COAL TOWNSHIP - Spring in Shelby Foulds' garden brings dragonflies, butterflies and flowers, each intricately crafted from colorful beads strung on twists of wire.

Foulds is gifted at turning trash to treasure. Her rainbow-hued creatures provide the perfect decorative touch to her recently constructed "pallet garden," a Pinterest-inspired raised bed garden built from an old shipping pallet. Threads of larger beads hanging from a piece of driftwood provide gentle noise.

Foulds' crafty ways are rooted in a childhood filled with imagination. As a young girl, she was given a large bin of buttons from her grandmother, which she loved to sort and string together. By age 12, she had graduated to friendship bracelets, which she traded and gave to her classmates.

"I always beaded and did crafts," said Foulds.

She enrolled in art classes in school as well as extracurricular drawing classes, but most of her artwork is based on intuition rather than technique.

"I'm mostly self-taught," she said.

One of the reason her wire creations fit so seamlessly into gardens is because Foulds finds inspiration in the outdoors.
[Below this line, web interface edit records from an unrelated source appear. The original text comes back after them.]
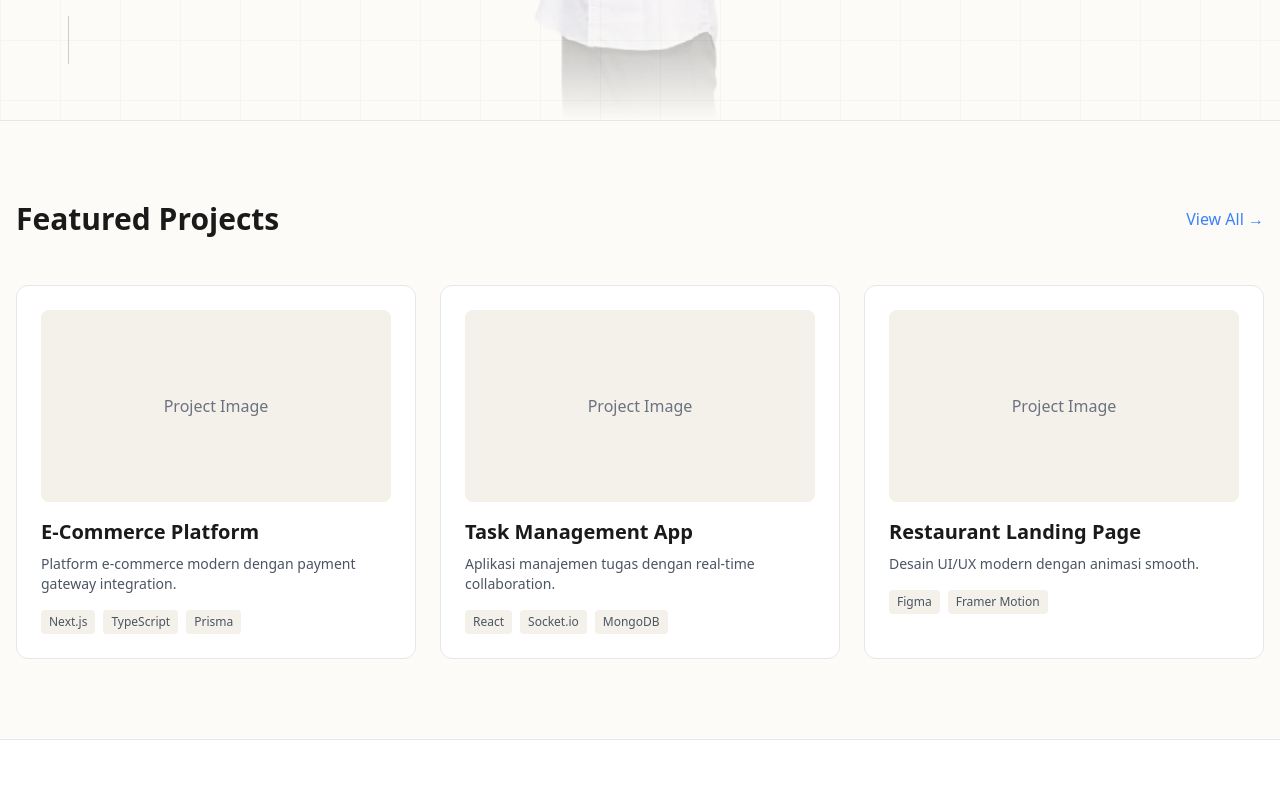
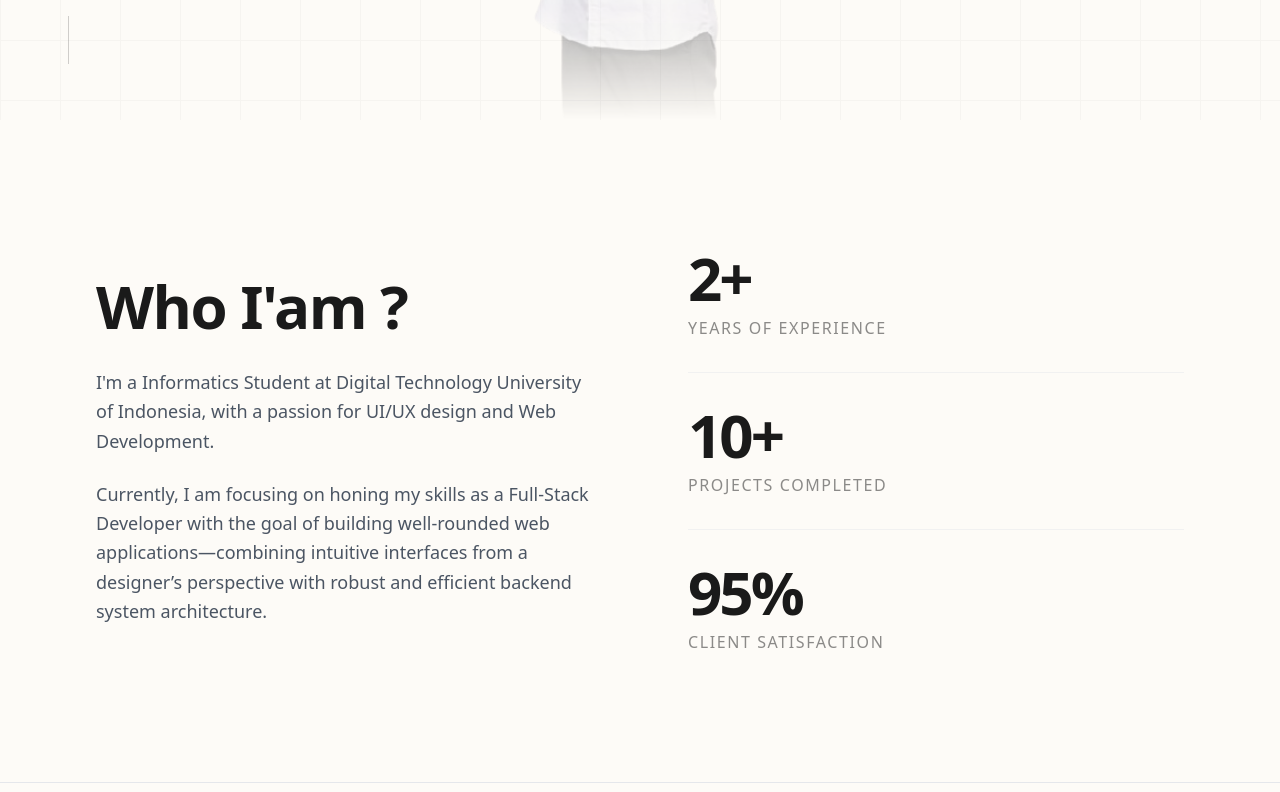
Before and after one commit to HafidzThufail22/Portofolio-V2, a Next.js app: page / in a window 1280 px wide. Shown: the part 680-1472 px from the top of the page. Built offline with nearby package versions, Linux system fonts and the light colour scheme.

Commit message:
feat: initialize home page with About section and featured projects grid

```diff
--- a/app/page.tsx
+++ b/app/page.tsx
@@ -1,4 +1,4 @@
-import { Hero } from "@/components/sections";
+import { Hero, About } from "@/components/sections";
 import Link from "next/link";
 
 export default function Home() {
@@ -6,6 +6,9 @@ export default function Home() {
     <div className="min-h-screen bg-background">
       {/* Hero Section with Intro Animation */}
       <Hero />
+
+      {/* About Section */}
+      <About />
 
       {/* Featured Projects Section */}
       <section id="projects" className="container mx-auto px-4 py-20 border-t border-border">
--- /dev/null
+++ b/src/components/sections/About.tsx
@@ -0,0 +1,89 @@
+"use client";
+
+import { motion } from "framer-motion";
+
+const stats = [
+  {
+    value: "2+",
+    label: "Years of experience",
+  },
+  {
+    value: "10+",
+    label: "Projects completed",
+  },
+  {
+    value: "95%",
+    label: "Client satisfaction",
+  },
+];
+
+export function About() {
+  return (
+    <section id="about" className="py-24 relative overflow-hidden bg-background">
+      <div className="container mx-auto px-6 md:px-12 lg:px-24">
+        <div className="grid grid-cols-1 lg:grid-cols-2 gap-16 lg:gap-24 items-center">
+
+          {/* ── LEFT: Text Content ── */}
+          <motion.div
+            initial={{ opacity: 0, y: 30 }}
+            whileInView={{ opacity: 1, y: 0 }}
+            viewport={{ once: true, margin: "-100px" }}
+            transition={{ duration: 0.8, ease: "easeOut" }}
+            className="flex flex-col space-y-8"
+          >
+            <h1 className="text-4xl md:text-5xl lg:text-6xl font-bold text-foreground tracking-tight">
+              Who I'am ?
+            </h1>
+
+            <div className="space-y-6 text-foreground-muted text-base md:text-lg leading-relaxed">
+              <p>
+                I'm a Informatics Student at Digital Technology University of Indonesia, with a passion for UI/UX design and Web Development.
+              </p>
+              <p>
+                Currently, I am focusing on honing my skills as a Full-Stack Developer with the goal of building well-rounded web applications—combining intuitive interfaces from a designer’s perspective with robust and efficient backend system architecture.
+              </p>
+            </div>
+          </motion.div>
+
+          {/* ── RIGHT: Vertical Stats ── */}
+          <motion.div
+            initial={{ opacity: 0, x: 30 }}
+            whileInView={{ opacity: 1, x: 0 }}
+            viewport={{ once: true, margin: "-100px" }}
+            transition={{ duration: 0.8, delay: 0.2, ease: "easeOut" }}
+            className="flex flex-col w-full"
+          >
+            {stats.map((stat, index) => (
+              <div
+                key={index}
+                className={`py-8 flex flex-col space-y-2 ${
+                  index !== stats.length - 1 ? "border-b border-border/50" : ""
+                }`}
+              >
+                <motion.span
+                  initial={{ opacity: 0, y: 20 }}
+                  whileInView={{ opacity: 1, y: 0 }}
+                  viewport={{ once: true }}
+                  transition={{ duration: 0.5, delay: 0.4 + index * 0.1 }}
+                  className="text-5xl md:text-6xl font-bold text-foreground tracking-tighter"
+                >
+                  {stat.value}
+                </motion.span>
+                <motion.span
+                  initial={{ opacity: 0 }}
+                  whileInView={{ opacity: 1 }}
+                  viewport={{ once: true }}
+                  transition={{ duration: 0.5, delay: 0.5 + index * 0.1 }}
+                  className="text-sm md:text-base text-foreground/50 tracking-widest uppercase font-medium"
+                >
+                  {stat.label}
+                </motion.span>
+              </div>
+            ))}
+          </motion.div>
+
+        </div>
+      </div>
+    </section>
+  );
+}
--- a/src/components/sections/index.ts
+++ b/src/components/sections/index.ts
@@ -1 +1,2 @@
 export { Hero } from "./Hero";
+export { About } from "./About";
```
She grew up in the countryside near Overlook and spent many hours playing outside.

She also takes inspiration in music. A self-described "Deadhead," Foulds attended music festivals and shows as a teenager. It was at these events that she first sold her jewelry.

She frequently wears pieces of chunky, colorful jewelry she makes herself. She also sews and enjoys making patchwork clothes.

"My taste is just all over because of my eclectic-ness," she said.

These days, Foulds' crafting has taken a backseat to her energetic, playful 2 1/2-year-old son.

"Life got busy," she said.

The reduction in production is one of the reasons Foulds will be selling Paparazzi Accessories at the Anthracite Heritage Festival in addition to a few of her own creations.

Foulds also cited the lower costs of a mass-produced item versus her own handcrafted items as a reason for the change. Paparazzi Accessories items costs $5 each, while a comparable item made by Foulds ranges between $20 to $25. "People don't want to pay for original art," said Foulds.

For admirers of Foulds' intricate beadwork who want to take matters into their own hands, she will be offering a four-week garden bead art class at 6:30 p.m. Thursdays beginning July 10 at the Northumberland County Council for the Arts and Humanities' Kallaway Center for the Arts in Shamokin.

Foulds strongly encourages people to join in with this weekend's art festivities, even if they don't already craft. She said she cannot emphasize enough how important she finds the council for the arts.

"Everybody is an artist, they just have to tap into it," said Foulds. "Without art, life would be boring."